Excerpt from Franklin Foer's WORLD WITHOUT MIND: The Existential Threat of Big Tech
Mark Zuckerberg disingenuously poses as a friendly critic of algorithms. That’s how he implicitly contrasts Facebook with his rivals across the way at Google. Over in Larry Page’s shop, the algorithm is king, a cold, pulseless ruler. There’s not a trace of life force in its recommendations and very little apparent understanding of the person keying a query into its engine. Facebook, in his flattering self-portrait, is a respite from this increasingly automated, atomistic world. “Every product you use is better off with your friends,” he says.
What he is referring to is Facebook’s News Feed.
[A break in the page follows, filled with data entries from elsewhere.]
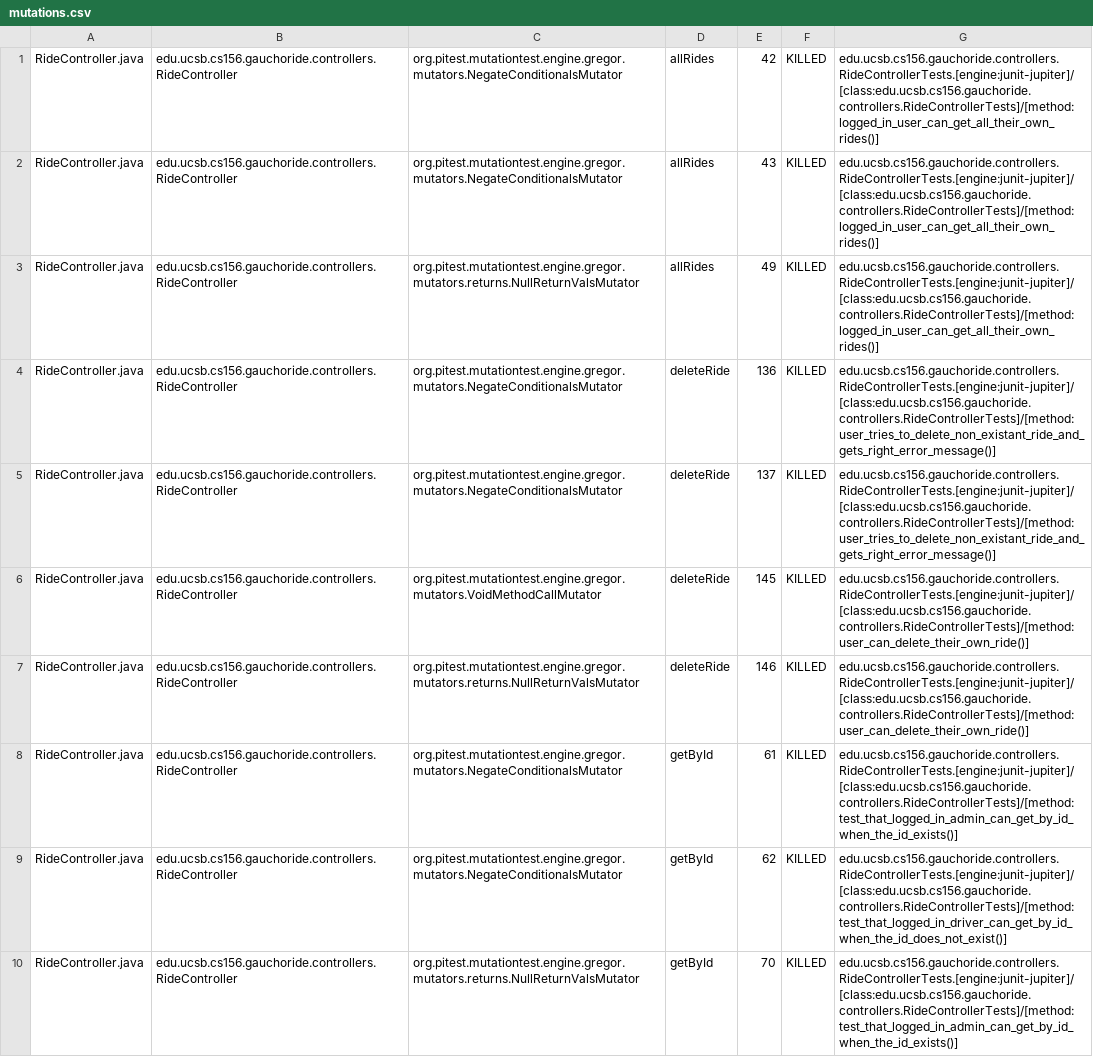
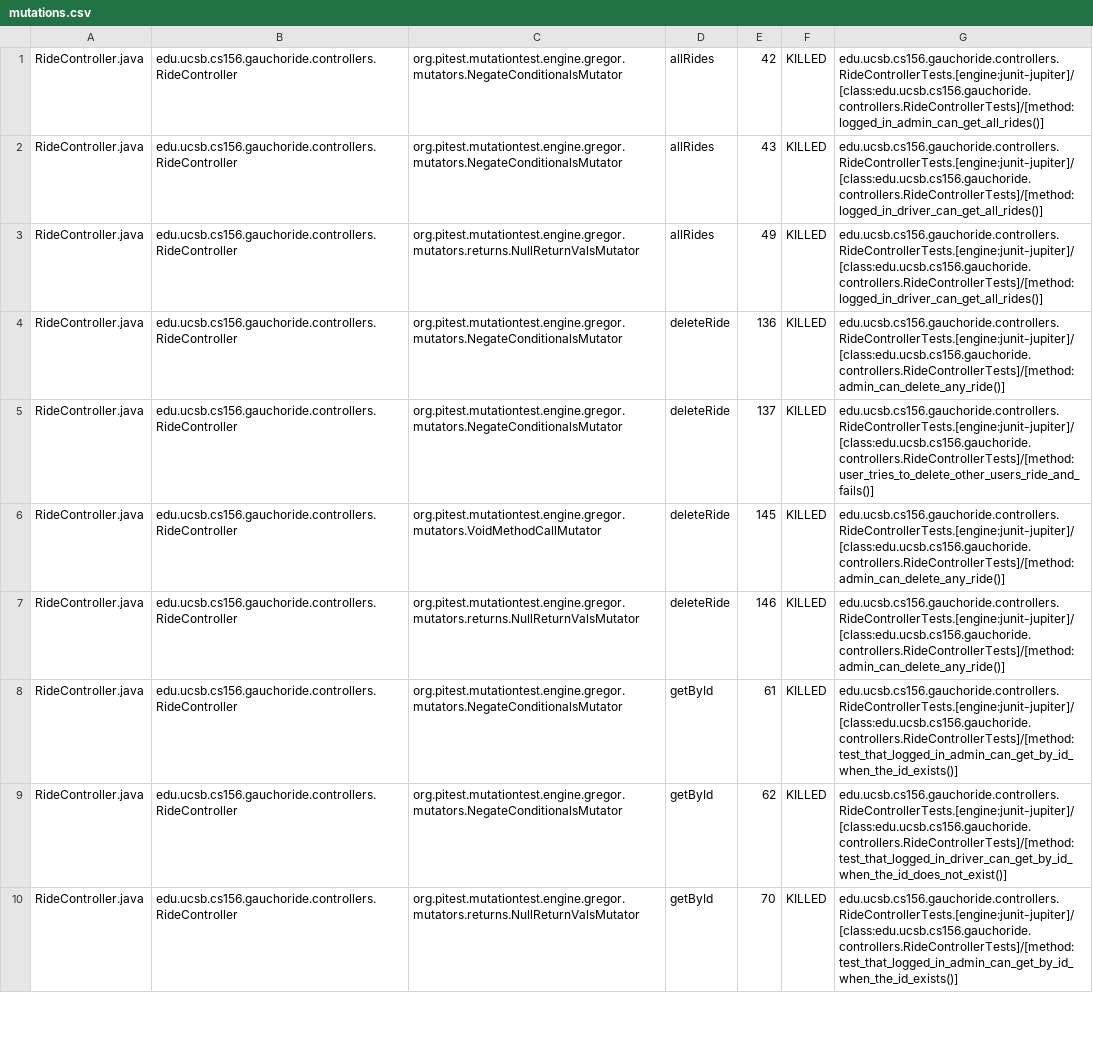
Before and after one commit to ucsb-cs156-w24/proj-gauchoride-w24-7pm-3, a CSV file: prs/38/pitest/mutations.csv, drawn as a sheet; only a part is shown; the diff covers the shown part only.

Commit message:
Deploying to gh-pages from @ ucsb-cs156-w24/proj-gauchoride-w24-7pm-3@7970ffcf1f8f7336f58b091bf147f2909dba2e16 🚀

```diff
--- a/prs/38/pitest/mutations.csv
+++ b/prs/38/pitest/mutations.csv
@@ -1,8 +1,8 @@
-RideController.java,edu.ucsb.cs156.gauchoride.controllers.RideController,org.pitest.mutationtest.engine.gregor.mutators.NegateConditionalsMutator,allRides,42,KILLED,edu.ucsb.cs156.gauchoride.controllers.RideControllerTests.[engine:junit-jupiter]/[class:edu.ucsb.cs156.gauchoride.controllers.RideControllerTests]/[method:logged_in_user_can_get_all_their_own_rides()]
-RideController.java,edu.ucsb.cs156.gauchoride.controllers.RideController,org.pitest.mutationtest.engine.gregor.mutators.NegateConditionalsMutator,allRides,43,KILLED,edu.ucsb.cs156.gauchoride.controllers.RideControllerTests.[engine:junit-jupiter]/[class:edu.ucsb.cs156.gauchoride.controllers.RideControllerTests]/[method:logged_in_user_can_get_all_their_own_rides()]
-RideController.java,edu.ucsb.cs156.gauchoride.controllers.RideController,org.pitest.mutationtest.engine.gregor.mutators.returns.NullReturnValsMutator,allRides,49,KILLED,edu.ucsb.cs156.gauchoride.controllers.RideControllerTests.[engine:junit-jupiter]/[class:edu.ucsb.cs156.gauchoride.controllers.RideControllerTests]/[method:logged_in_user_can_get_all_their_own_rides()]
-RideController.java,edu.ucsb.cs156.gauchoride.controllers.RideController,org.pitest.mutationtest.engine.gregor.mutators.NegateConditionalsMutator,deleteRide,136,KILLED,edu.ucsb.cs156.gauchoride.controllers.RideControllerTests.[engine:junit-jupiter]/[class:edu.ucsb.cs156.gauchoride.controllers.RideControllerTests]/[method:user_tries_to_delete_non_existant_ride_and_gets_right_error_message()]
-RideController.java,edu.ucsb.cs156.gauchoride.controllers.RideController,org.pitest.mutationtest.engine.gregor.mutators.NegateConditionalsMutator,deleteRide,137,KILLED,edu.ucsb.cs156.gauchoride.controllers.RideControllerTests.[engine:junit-jupiter]/[class:edu.ucsb.cs156.gauchoride.controllers.RideControllerTests]/[method:user_tries_to_delete_non_existant_ride_and_gets_right_error_message()]
-RideController.java,edu.ucsb.cs156.gauchoride.controllers.RideController,org.pitest.mutationtest.engine.gregor.mutators.VoidMethodCallMutator,deleteRide,145,KILLED,edu.ucsb.cs156.gauchoride.controllers.RideControllerTests.[engine:junit-jupiter]/[class:edu.ucsb.cs156.gauchoride.controllers.RideControllerTests]/[method:user_can_delete_their_own_ride()]
-RideController.java,edu.ucsb.cs156.gauchoride.controllers.RideController,org.pitest.mutationtest.engine.gregor.mutators.returns.NullReturnValsMutator,deleteRide,146,KILLED,edu.ucsb.cs156.gauchoride.controllers.RideControllerTests.[engine:junit-jupiter]/[class:edu.ucsb.cs156.gauchoride.controllers.RideControllerTests]/[method:user_can_delete_their_own_ride()]
+RideController.java,edu.ucsb.cs156.gauchoride.controllers.RideController,org.pitest.mutationtest.engine.gregor.mutators.NegateConditionalsMutator,allRides,42,KILLED,edu.ucsb.cs156.gauchoride.controllers.RideControllerTests.[engine:junit-jupiter]/[class:edu.ucsb.cs156.gauchoride.controllers.RideControllerTests]/[method:logged_in_admin_can_get_all_rides()]
+RideController.java,edu.ucsb.cs156.gauchoride.controllers.RideController,org.pitest.mutationtest.engine.gregor.mutators.NegateConditionalsMutator,allRides,43,KILLED,edu.ucsb.cs156.gauchoride.controllers.RideControllerTests.[engine:junit-jupiter]/[class:edu.ucsb.cs156.gauchoride.controllers.RideControllerTests]/[method:logged_in_driver_can_get_all_rides()]
+RideController.java,edu.ucsb.cs156.gauchoride.controllers.RideController,org.pitest.mutationtest.engine.gregor.mutators.returns.NullReturnValsMutator,allRides,49,KILLED,edu.ucsb.cs156.gauchoride.controllers.RideControllerTests.[engine:junit-jupiter]/[class:edu.ucsb.cs156.gauchoride.controllers.RideControllerTests]/[method:logged_in_driver_can_get_all_rides()]
+RideController.java,edu.ucsb.cs156.gauchoride.controllers.RideController,org.pitest.mutationtest.engine.gregor.mutators.NegateConditionalsMutator,deleteRide,136,KILLED,edu.ucsb.cs156.gauchoride.controllers.RideControllerTests.[engine:junit-jupiter]/[class:edu.ucsb.cs156.gauchoride.controllers.RideControllerTests]/[method:admin_can_delete_any_ride()]
+RideController.java,edu.ucsb.cs156.gauchoride.controllers.RideController,org.pitest.mutationtest.engine.gregor.mutators.NegateConditionalsMutator,deleteRide,137,KILLED,edu.ucsb.cs156.gauchoride.controllers.RideControllerTests.[engine:junit-jupiter]/[class:edu.ucsb.cs156.gauchoride.controllers.RideControllerTests]/[method:user_tries_to_delete_other_users_ride_and_fails()]
+RideController.java,edu.ucsb.cs156.gauchoride.controllers.RideController,org.pitest.mutationtest.engine.gregor.mutators.VoidMethodCallMutator,deleteRide,145,KILLED,edu.ucsb.cs156.gauchoride.controllers.RideControllerTests.[engine:junit-jupiter]/[class:edu.ucsb.cs156.gauchoride.controllers.RideControllerTests]/[method:admin_can_delete_any_ride()]
+RideController.java,edu.ucsb.cs156.gauchoride.controllers.RideController,org.pitest.mutationtest.engine.gregor.mutators.returns.NullReturnValsMutator,deleteRide,146,KILLED,edu.ucsb.cs156.gauchoride.controllers.RideControllerTests.[engine:junit-jupiter]/[class:edu.ucsb.cs156.gauchoride.controllers.RideControllerTests]/[method:admin_can_delete_any_ride()]
 RideController.java,edu.ucsb.cs156.gauchoride.controllers.RideController,org.pitest.mutationtest.engine.gregor.mutators.NegateConditionalsMutator,getById,61,KILLED,edu.ucsb.cs156.gauchoride.controllers.RideControllerTests.[engine:junit-jupiter]/[class:edu.ucsb.cs156.gauchoride.controllers.RideControllerTests]/[method:test_that_logged_in_admin_can_get_by_id_when_the_id_exists()]
```
Also changed, not shown: 31 edited cells elsewhere in this file, 17 other files.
Here’s a brief explanation for the sliver of humanity who have apparently resisted Facebook: The News Feed provides a reverse chronological index of all the status updates, articles, and photos that your friends have posted to Facebook. The News Feed is meant to be fun, but also geared to solve one of the essential problems of modernity — our inability to sift through the ever-growing, always-looming mounds of information. Who better, the theory goes, to recommend what we should read and watch than our friends? Zuckerberg has boasted that the News Feed turned Facebook into a “personalised newspaper.”
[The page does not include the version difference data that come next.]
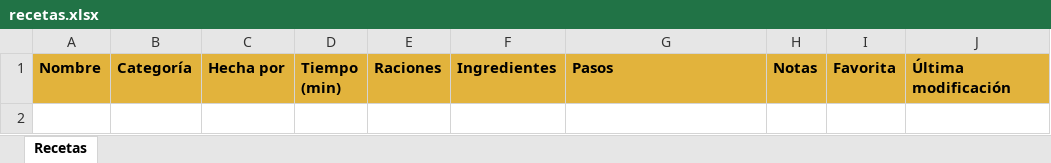
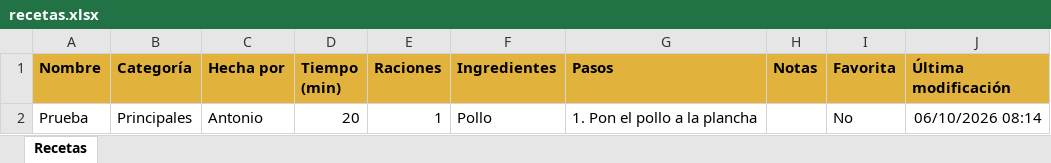
Before and after one commit to antoniogarfer12/Recetario-nova-pelosa, an Excel workbook: recetas.xlsx, sheet Recetas, drawn as a sheet; values as stored, in another font and other column widths than the file's, no borders; the diff names each change by its address in the sheet, - before the commit and + after, or states it on an @@ line.

```diff
--- a/recetas.xlsx (sheet Recetas)
+++ b/recetas.xlsx (sheet Recetas)
+row 2: Prueba | Principales | Antonio | 20 | 1 | Pollo | 1. Pon el pollo a la plancha |  | No | 06/10/2026 08:14
```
Unfortunately, our friends can do only so much to winnow things for us. Turns out, they like to share a lot. If we just read their musings and followed links to articles, we might be only a little less overwhelmed than before, or perhaps even deeper underwater. So Facebook makes its own choices about what should be read. The company’s algorithms sort the thousands of things a Facebook user could possibly see down to a smaller batch of choice items. And then within those few dozen items, it decides what we might like to read first.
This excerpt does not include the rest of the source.